In general, many working people in the U.S. and other Western countries experienced a prosperity that previous generations could only dream about
Some technological changes were dramatic, like the mass production of the automobile. Others were important but didn’t hugely change behavior. For instance, while the 20th century saw the mass use of the telephone in homes, anyone who’d reached the age of retirement in the late 1960s had a lifetime of experience with letters and postcards, the mail being the usual way of staying in contact with loved ones and others living away from home.
The most memorable technological moment of the American century, however, began on July 16, 1969 – the eight-day Apollo 11 mission to the Moon by astronauts Neil Armstrong, Buzz Aldrin and Michael Collins. The plan was that Collins would be left behind in the spacecraft while the other two would travel to the Moon’s surface via Lunar Module “Eagle.”
Our 66-year-olds watching this on TV were infants, babes in arms, when something remarkable happened four miles south of Kitty Hawk, N.C.
On Dec. 17, 1903, the 36-year-old Wilbur Wright and his brother Orville, 32, made the first controlled sustained flights of a powered, heavier-than-air aircraft. The fourth and last on that day, was of 59 seconds’ duration.
The brothers who ran the Wright Cycle Company at 1127 W. Third St., in faraway Dayton, Ohio, made sure to get their news out, but it was misreported in the few papers that carried it and disbelieved nationally and beyond. Just another crazy flying-machine story, people said.
The French specialists in the field didn’t take it seriously because of the newspaper exaggerations of what exactly had taken place on the sand dunes in North Carolina. This gave the Wrights time in 1904 and 1905 to develop a “machine of practical utility” in a field called Huffman Prairie, eight miles east of the Dayton city line.
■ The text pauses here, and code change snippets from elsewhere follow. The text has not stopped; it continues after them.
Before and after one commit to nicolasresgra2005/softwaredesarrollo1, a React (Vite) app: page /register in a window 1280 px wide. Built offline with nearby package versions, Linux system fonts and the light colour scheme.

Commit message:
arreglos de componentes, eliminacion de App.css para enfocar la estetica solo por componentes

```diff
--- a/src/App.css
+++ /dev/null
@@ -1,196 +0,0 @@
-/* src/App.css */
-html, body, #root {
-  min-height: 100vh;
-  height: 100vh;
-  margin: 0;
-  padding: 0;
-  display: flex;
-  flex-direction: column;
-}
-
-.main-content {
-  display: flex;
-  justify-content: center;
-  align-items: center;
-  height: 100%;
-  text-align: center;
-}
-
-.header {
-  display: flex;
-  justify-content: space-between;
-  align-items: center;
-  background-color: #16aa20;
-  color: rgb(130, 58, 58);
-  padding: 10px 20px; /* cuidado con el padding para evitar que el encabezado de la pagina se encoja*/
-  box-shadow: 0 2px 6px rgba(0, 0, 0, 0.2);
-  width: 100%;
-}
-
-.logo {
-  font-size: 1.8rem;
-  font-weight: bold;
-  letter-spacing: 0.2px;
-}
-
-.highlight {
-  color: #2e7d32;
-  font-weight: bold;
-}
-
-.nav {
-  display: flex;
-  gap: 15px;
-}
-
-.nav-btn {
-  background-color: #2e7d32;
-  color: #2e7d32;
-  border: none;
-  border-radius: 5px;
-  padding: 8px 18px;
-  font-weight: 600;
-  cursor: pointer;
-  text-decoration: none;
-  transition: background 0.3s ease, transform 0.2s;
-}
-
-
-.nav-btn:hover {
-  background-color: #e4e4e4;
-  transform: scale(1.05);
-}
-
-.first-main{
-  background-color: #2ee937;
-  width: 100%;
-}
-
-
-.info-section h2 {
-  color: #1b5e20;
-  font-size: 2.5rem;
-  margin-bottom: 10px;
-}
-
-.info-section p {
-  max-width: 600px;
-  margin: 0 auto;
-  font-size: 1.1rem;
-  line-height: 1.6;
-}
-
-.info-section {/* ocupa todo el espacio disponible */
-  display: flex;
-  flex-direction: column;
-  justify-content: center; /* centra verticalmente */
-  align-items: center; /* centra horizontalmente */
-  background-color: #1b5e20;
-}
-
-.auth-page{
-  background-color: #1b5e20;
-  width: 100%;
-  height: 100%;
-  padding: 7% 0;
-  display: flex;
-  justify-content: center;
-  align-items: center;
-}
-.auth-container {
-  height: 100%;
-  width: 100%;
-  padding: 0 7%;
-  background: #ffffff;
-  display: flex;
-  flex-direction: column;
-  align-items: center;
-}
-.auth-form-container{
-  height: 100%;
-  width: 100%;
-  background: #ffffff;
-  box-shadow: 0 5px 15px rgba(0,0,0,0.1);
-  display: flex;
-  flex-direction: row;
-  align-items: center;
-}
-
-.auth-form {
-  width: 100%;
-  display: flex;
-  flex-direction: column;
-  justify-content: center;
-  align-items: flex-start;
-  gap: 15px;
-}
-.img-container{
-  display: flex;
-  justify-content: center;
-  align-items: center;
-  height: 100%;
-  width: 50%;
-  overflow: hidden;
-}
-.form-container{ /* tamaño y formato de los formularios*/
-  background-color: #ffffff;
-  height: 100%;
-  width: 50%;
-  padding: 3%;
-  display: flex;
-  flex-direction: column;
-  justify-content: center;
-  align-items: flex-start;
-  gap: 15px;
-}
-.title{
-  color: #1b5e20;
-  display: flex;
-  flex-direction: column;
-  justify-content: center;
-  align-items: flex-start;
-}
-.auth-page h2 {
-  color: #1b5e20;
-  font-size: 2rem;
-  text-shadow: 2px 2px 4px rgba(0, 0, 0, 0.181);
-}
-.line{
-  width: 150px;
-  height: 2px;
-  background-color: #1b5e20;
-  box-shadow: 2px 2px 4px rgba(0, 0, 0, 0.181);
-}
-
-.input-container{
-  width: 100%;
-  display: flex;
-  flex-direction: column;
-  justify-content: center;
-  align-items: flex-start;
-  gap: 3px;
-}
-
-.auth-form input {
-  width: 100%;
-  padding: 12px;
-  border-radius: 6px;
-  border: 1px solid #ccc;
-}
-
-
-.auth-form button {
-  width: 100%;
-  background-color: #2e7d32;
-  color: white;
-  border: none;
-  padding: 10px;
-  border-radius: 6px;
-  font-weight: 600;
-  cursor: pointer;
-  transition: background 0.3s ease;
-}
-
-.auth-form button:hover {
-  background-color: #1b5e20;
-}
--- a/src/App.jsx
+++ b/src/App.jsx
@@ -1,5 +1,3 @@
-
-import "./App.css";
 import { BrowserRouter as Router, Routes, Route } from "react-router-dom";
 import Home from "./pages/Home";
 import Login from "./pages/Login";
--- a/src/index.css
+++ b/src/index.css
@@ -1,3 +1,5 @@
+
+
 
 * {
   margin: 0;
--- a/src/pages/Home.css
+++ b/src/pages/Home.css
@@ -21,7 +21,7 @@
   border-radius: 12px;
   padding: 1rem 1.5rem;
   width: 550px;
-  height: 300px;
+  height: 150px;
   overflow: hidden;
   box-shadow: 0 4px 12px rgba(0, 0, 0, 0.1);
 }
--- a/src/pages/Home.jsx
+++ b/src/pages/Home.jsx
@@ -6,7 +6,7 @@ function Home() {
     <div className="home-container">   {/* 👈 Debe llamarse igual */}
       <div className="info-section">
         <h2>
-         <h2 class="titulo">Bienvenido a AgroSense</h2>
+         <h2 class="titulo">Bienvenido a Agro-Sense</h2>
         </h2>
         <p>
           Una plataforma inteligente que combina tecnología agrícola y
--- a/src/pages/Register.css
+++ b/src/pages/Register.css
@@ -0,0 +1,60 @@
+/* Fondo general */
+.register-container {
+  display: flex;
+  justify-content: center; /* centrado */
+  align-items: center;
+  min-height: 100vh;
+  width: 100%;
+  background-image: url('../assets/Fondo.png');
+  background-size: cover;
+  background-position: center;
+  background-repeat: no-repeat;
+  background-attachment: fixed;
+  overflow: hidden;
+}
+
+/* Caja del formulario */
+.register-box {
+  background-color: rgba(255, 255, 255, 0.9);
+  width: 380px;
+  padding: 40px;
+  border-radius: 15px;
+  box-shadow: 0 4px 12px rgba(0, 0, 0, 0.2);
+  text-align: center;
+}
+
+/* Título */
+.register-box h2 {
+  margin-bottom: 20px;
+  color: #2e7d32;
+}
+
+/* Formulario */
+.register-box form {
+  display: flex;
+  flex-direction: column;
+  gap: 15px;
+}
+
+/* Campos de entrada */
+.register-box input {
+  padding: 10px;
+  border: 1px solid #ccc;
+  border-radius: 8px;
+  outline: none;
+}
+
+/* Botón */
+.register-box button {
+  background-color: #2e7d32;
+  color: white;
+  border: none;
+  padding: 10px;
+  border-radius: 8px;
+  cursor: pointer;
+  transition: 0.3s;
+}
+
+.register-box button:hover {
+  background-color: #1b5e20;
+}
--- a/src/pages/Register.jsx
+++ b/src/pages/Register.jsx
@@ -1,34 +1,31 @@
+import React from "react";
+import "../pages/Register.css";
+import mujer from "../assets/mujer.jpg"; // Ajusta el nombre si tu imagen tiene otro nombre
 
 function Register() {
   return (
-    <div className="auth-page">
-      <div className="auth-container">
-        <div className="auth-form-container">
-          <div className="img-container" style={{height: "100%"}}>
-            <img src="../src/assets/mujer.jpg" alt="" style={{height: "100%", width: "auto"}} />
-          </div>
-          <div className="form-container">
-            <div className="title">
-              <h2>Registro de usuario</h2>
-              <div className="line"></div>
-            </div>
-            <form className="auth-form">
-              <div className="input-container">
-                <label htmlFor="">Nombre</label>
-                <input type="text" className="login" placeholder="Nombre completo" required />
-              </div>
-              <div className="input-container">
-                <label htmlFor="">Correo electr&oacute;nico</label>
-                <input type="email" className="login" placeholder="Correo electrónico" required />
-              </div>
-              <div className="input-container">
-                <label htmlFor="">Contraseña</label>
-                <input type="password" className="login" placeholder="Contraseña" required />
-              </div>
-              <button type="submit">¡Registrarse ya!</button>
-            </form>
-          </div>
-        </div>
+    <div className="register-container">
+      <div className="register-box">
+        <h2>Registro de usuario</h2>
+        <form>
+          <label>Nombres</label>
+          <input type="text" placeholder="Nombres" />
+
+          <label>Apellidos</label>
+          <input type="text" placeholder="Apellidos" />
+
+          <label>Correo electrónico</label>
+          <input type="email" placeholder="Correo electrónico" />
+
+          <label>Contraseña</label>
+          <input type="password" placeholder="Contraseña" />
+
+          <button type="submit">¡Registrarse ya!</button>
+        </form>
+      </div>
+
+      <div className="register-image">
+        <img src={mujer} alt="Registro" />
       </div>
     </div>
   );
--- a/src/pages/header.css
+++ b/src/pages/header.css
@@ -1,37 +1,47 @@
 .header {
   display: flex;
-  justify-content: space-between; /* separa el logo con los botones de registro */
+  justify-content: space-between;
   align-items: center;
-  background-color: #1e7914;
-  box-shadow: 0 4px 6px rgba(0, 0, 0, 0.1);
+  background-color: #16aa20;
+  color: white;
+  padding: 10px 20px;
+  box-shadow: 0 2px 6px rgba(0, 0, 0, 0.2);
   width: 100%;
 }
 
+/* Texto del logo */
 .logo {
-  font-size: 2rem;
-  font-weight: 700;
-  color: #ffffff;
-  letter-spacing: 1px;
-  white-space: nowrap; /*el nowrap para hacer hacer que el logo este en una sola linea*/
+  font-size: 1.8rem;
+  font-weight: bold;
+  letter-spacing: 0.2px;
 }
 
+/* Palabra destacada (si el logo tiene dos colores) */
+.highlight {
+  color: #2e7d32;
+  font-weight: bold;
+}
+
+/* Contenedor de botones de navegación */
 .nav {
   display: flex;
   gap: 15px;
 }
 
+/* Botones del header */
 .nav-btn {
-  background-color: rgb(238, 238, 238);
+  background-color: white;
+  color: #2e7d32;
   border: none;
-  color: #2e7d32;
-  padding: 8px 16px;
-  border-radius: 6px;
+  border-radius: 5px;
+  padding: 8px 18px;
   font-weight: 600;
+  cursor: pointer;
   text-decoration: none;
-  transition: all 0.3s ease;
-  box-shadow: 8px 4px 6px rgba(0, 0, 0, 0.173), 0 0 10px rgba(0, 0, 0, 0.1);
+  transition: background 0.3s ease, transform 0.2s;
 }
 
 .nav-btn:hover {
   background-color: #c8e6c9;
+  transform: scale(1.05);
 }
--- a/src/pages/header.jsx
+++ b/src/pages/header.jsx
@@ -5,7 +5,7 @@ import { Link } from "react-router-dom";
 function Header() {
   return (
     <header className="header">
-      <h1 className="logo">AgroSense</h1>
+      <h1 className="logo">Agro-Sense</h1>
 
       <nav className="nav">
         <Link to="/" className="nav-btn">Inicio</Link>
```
The Dayton Daily News and its main rival the Journal turned up early on, but the happening — as young people might have called it in 1969 — was rained out. Indeed on any occasion that someone of consequence showed up there was a weather issue or the flying machine didn’t perform. The exception was Amos Root, editor of a journal about bees, devout Christian advocate and technology enthusiast. The Wrights gave him permission to write an account of the extraordinary thing he’d witnessed. He sent it to Scientific American, for which he had written several articles previously. The editors declined his Dayton report. The publisher of the Dayton Daily News and future Democratic presidential candidate James M. Cox (in 1920, with FDR on the bottom half of the ticket) could not believe how the story had escaped his grasp before the fall of 1905.
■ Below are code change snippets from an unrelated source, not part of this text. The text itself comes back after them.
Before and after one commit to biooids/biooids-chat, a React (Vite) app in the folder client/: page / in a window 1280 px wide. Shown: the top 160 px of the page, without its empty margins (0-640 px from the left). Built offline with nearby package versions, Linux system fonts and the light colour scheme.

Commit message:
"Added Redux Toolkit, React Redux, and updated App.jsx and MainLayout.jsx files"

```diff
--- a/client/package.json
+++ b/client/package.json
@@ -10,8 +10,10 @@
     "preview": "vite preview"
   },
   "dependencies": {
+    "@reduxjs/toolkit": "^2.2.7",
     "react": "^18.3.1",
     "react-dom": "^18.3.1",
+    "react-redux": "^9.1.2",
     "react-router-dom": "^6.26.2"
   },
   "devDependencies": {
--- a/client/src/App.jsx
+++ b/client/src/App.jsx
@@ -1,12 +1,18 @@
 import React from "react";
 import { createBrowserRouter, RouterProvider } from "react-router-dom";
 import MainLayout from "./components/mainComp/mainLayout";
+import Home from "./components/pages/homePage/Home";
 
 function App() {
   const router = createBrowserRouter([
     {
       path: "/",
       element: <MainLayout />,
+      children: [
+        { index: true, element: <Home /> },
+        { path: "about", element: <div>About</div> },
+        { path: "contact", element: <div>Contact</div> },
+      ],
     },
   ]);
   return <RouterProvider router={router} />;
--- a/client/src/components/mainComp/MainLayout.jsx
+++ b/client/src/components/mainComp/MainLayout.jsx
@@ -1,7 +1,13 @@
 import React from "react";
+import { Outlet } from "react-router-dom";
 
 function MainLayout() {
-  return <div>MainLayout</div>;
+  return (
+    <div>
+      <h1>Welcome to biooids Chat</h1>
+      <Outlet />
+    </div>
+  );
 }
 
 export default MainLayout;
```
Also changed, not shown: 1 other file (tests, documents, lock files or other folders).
Some of the city’s denizens, however, did hear through the grapevine about what was going on and made the special trek out to Huffman Prairie. There they might see the plane high up and flying around for extended periods. One such spectator was the brothers’ landlord at their workplace.
“It was beyond my comprehension,” he said. “I just took my hat off and sat down.”
An estimated one million people in the vicinity of Kennedy Space Center in Florida saw Apollo 11 take off from Launch Complex 39A, 50 years ago next Tuesday. Four days later, Armstrong said: “Houston Tranquility Base, here. The ‘Eagle’ has landed.”
It may be that we’ve lost a sense of wonderment and awe and that could be a reason why some doubt that the 21st can also be an American century. NASA put men on the Moon, but short-term vested interests dismiss its warnings about climate change. And the sorts of people that said the Apollo missions were staged hoaxes have almost become mainstream.
But let’s stay optimistic and say, “Here’s to the next 50.”